There are several questions here. Let’s start with the hypothesis that sustainability is averse to consumerism. Indulge me with a digression for a second. We often talk about four factors of production (materials, labor, capital, and managerial talent) but have ignored a discussion of the last factor of production, namely natural capital such as water, carbon, mineral resources, and so on. We, by and large, assign a cost of zero to natural capital, while calculating corporate income and GDP. We may have a hard time figuring out the true social cost of natural capital, but it is certainly not zero!
So, does sustainability mean anti-consumerism? It does not have to be. Growth can also mean GDP improvement per unit of natural capital consumed. The idea of de-growth, pushed in certain circles, is a non-starter in emerging markets. We cannot sell sustainability to folks in India and Africa by telling them that we are about to conserve our natural capital and will hence not aim to grow in the future.

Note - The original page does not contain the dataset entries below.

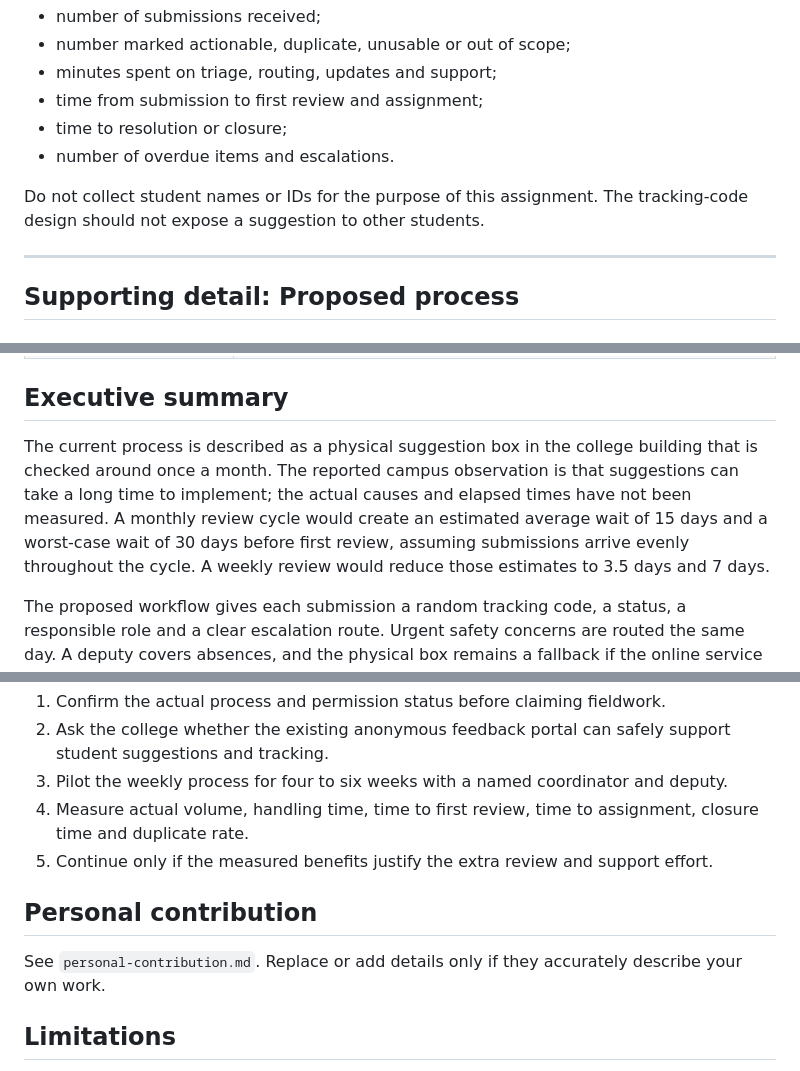
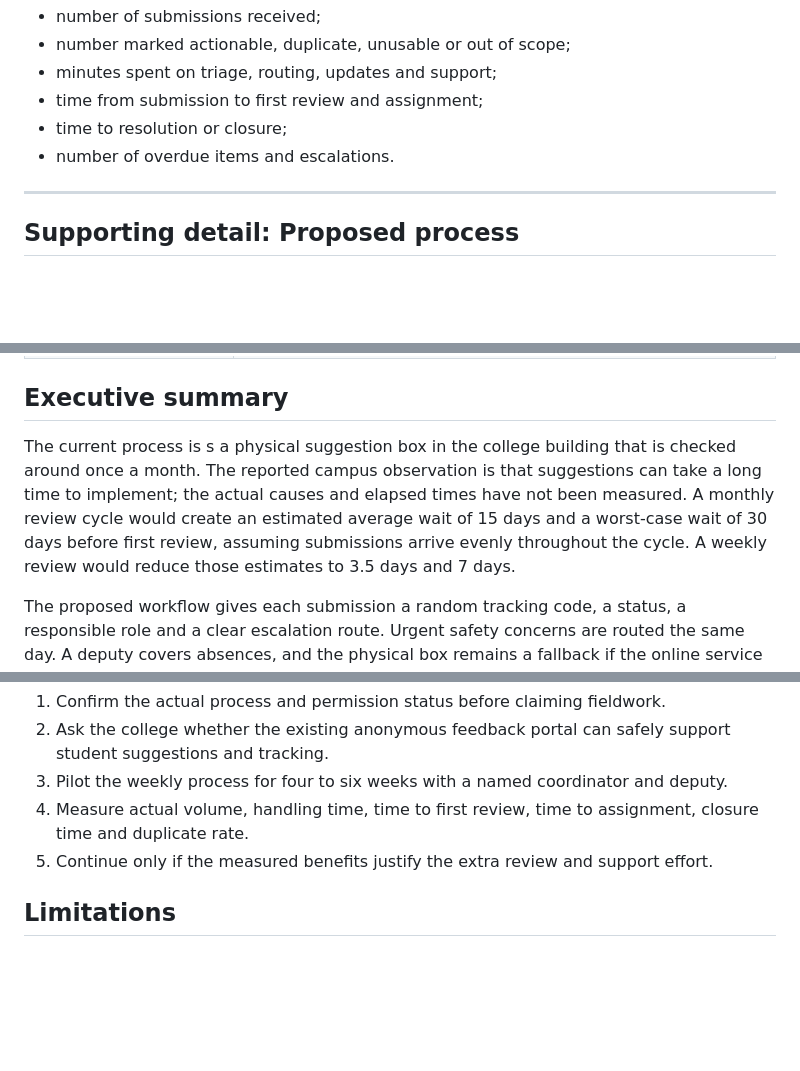
Before and after one commit to annika23-ui/Annika_281_project, a Markdown page: Task1/task 1 report.md, 3 parts joined by grey strips. Rendered like a GitHub page; blank space fills up the shorter version.

```diff
--- a/Task1/task 1 report.md
+++ b/Task1/task 1 report.md
@@ -96,8 +92,6 @@ For four to six weeks, record only aggregate operational measures:
 - time from submission to first review and assignment;
 - time to resolution or closure;
 - number of overdue items and escalations.
-
-Do not collect student names or IDs for the purpose of this assignment. The tracking-code design should not expose a suggestion to other students.
 
 ---
 
@@ -295,7 +276,7 @@ Do not present an assumption as a fact. If you obtain permission and conduct a b
 
 ## Executive summary
 
-The current process is described as a physical suggestion box in the college building that is checked around once a month. The reported campus observation is that suggestions can take a long time to implement; the actual causes and elapsed times have not been measured. A monthly review cycle would create an estimated average wait of 15 days and a worst-case wait of 30 days before first review, assuming submissions arrive evenly throughout the cycle. A weekly review would reduce those estimates to 3.5 days and 7 days.
+The current process is s a physical suggestion box in the college building that is checked around once a month. The reported campus observation is that suggestions can take a long time to implement; the actual causes and elapsed times have not been measured. A monthly review cycle would create an estimated average wait of 15 days and a worst-case wait of 30 days before first review, assuming submissions arrive evenly throughout the cycle. A weekly review would reduce those estimates to 3.5 days and 7 days.
 
 The proposed workflow gives each submission a random tracking code, a status, a responsible role and a clear escalation route. Urgent safety concerns are routed the same day. A deputy covers absences, and the physical box remains a fallback if the online service fails.
 
@@ -309,10 +290,6 @@ The illustrative model uses 20, 40, 80 and 160 submissions per month because the
 4. Measure actual volume, handling time, time to first review, time to assignment, closure time and duplicate rate.
 5. Continue only if the measured benefits justify the extra review and support effort.
 
-## Personal contribution
-
-See `personal-contribution.md`. Replace or add details only if they accurately describe your own work.
-
 ## Limitations
 
 - No live system has been built or connected to college systems.
```
Also changed, not shown: other parts of Task1/task 1 report.md (+1 -18 lines).
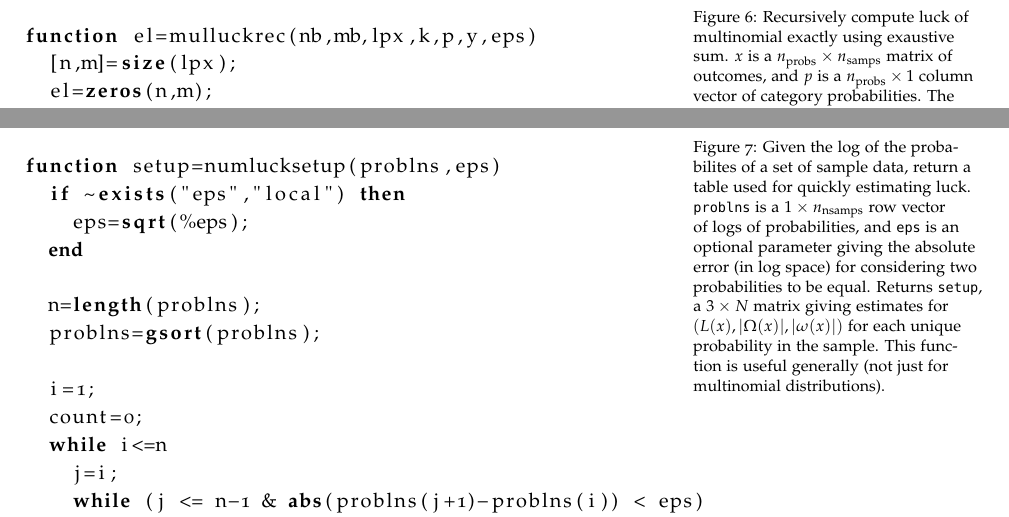
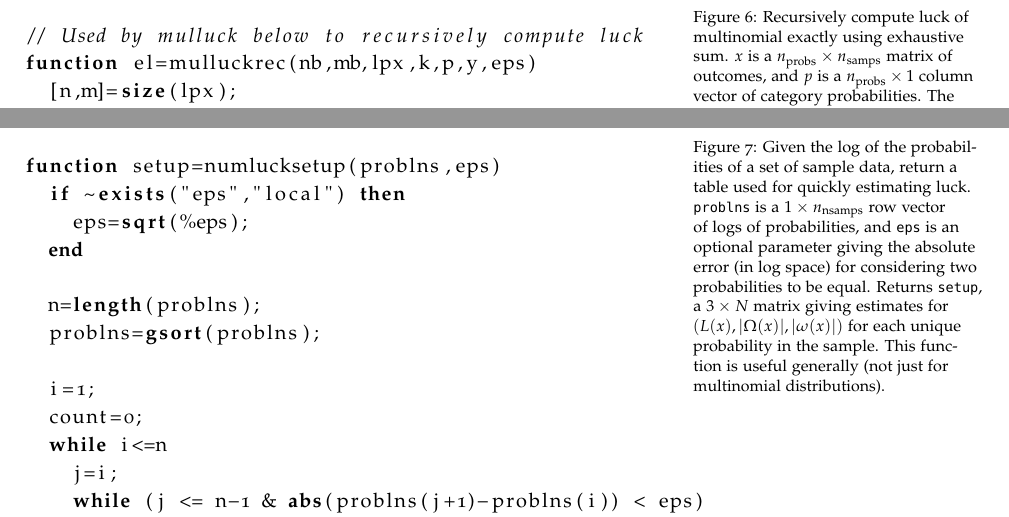
Before and after one commit to wmacevoy/luck, a LaTeX book (main.tex, which reads computation.tex): two parts of pages 19 and 20 of 25, joined at a grey line, cut so that both start at the same text. Compiled offline with pdfLaTeX.

Commit message:
Updates from ShareLaTeX

```diff
--- a/computation.tex
+++ b/computation.tex
@@ -54,9 +54,10 @@ endfunction
 
 For smaller spaces, luck for a multinomial distribution can be computed explicitly.  Figure~\ref{fig:mulluck} computes this as an inefficient testing reference.
 \begin{figure}
-\caption{\label{fig:mulluck}Recursively compute luck of multinomial exactly using exaustive sum.  $x$ is a $n_{\text{probs}} \times n_{\text{samps}}$ matrix of outcomes, and $p$ is a $n_{\text{probs}} \times 1$ column vector of category probabilities.  The result is a $1 \times n_{\text{samps}}$ of luck values.}
+\caption{\label{fig:mulluck}Recursively compute luck of multinomial exactly using exhaustive sum.  $x$ is a $n_{\text{probs}} \times n_{\text{samps}}$ matrix of outcomes, and $p$ is a $n_{\text{probs}} \times 1$ column vector of category probabilities.  The result is a $1 \times n_{\text{samps}}$ of luck values.}
 \lstset{language=Scilab}
 \begin{lstlisting}
+// Used by mulluck below to recursively compute luck
 function el=mulluckrec(nb,mb,lpx,k,p,y,eps)
   [n,m]=size(lpx);
   el=zeros(n,m);
@@ -88,7 +89,7 @@ endfunction
 \end{figure}
 
 \begin{figure}
-\caption{\label{fig:numlucksetup}Given the log of the probabilites of a set of sample data, return a table used for quickly estimating luck.  {\tt problns} is a $1 \times n_{\text{nsamps}}$ row vector of logs of probabilities, and {\tt eps} is an optional parameter giving the absolute error (in log space) for considering two probabilities to be equal.  Returns {\tt setup}, a $3 \times N$ matrix giving estimates for $(L(x),|\Omega(x)|,|\omega(x)|)$ for each unique probability in the sample.  This function is useful generally (not just for multinomial distributions).}
+\caption{\label{fig:numlucksetup}Given the log of the probabilities of a set of sample data, return a table used for quickly estimating luck.  {\tt problns} is a $1 \times n_{\text{nsamps}}$ row vector of logs of probabilities, and {\tt eps} is an optional parameter giving the absolute error (in log space) for considering two probabilities to be equal.  Returns {\tt setup}, a $3 \times N$ matrix giving estimates for $(L(x),|\Omega(x)|,|\omega(x)|)$ for each unique probability in the sample.  This function is useful generally (not just for multinomial distributions).}
 \lstset{language=Scilab}
 \begin{lstlisting}
 function setup=numlucksetup(problns,eps)
```
Also changed, not shown: normal.tex (+2 -2 lines), computation.tex (4 more changed lines).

My hope is that technology will evolve such that we can produce GDP and corporate net income with a lower investment of natural capital consumed. If I were an engineer at the fabled IITs (Indian Institute of Technology), regional engineering colleges and so on, I would work on coming up with ways to increase our growth without expanding our carbon footprint or consumption of natural capital in general, cheaper and better ways to storage energy in batteries, and work on adaptation strategies as extreme weather events become more common and hurt populated coastal regions in India.
There is a lot of room for optimism. Recall that until around the early 20th century, gasoline was considered a nuisance byproduct as opposed to an invaluable asset. Rare earth minerals until the age of the smart phone was not considered to be of much value. Human ingenuity will hopefully find a way to maintain or increase growth with minimal consumption of natural capital.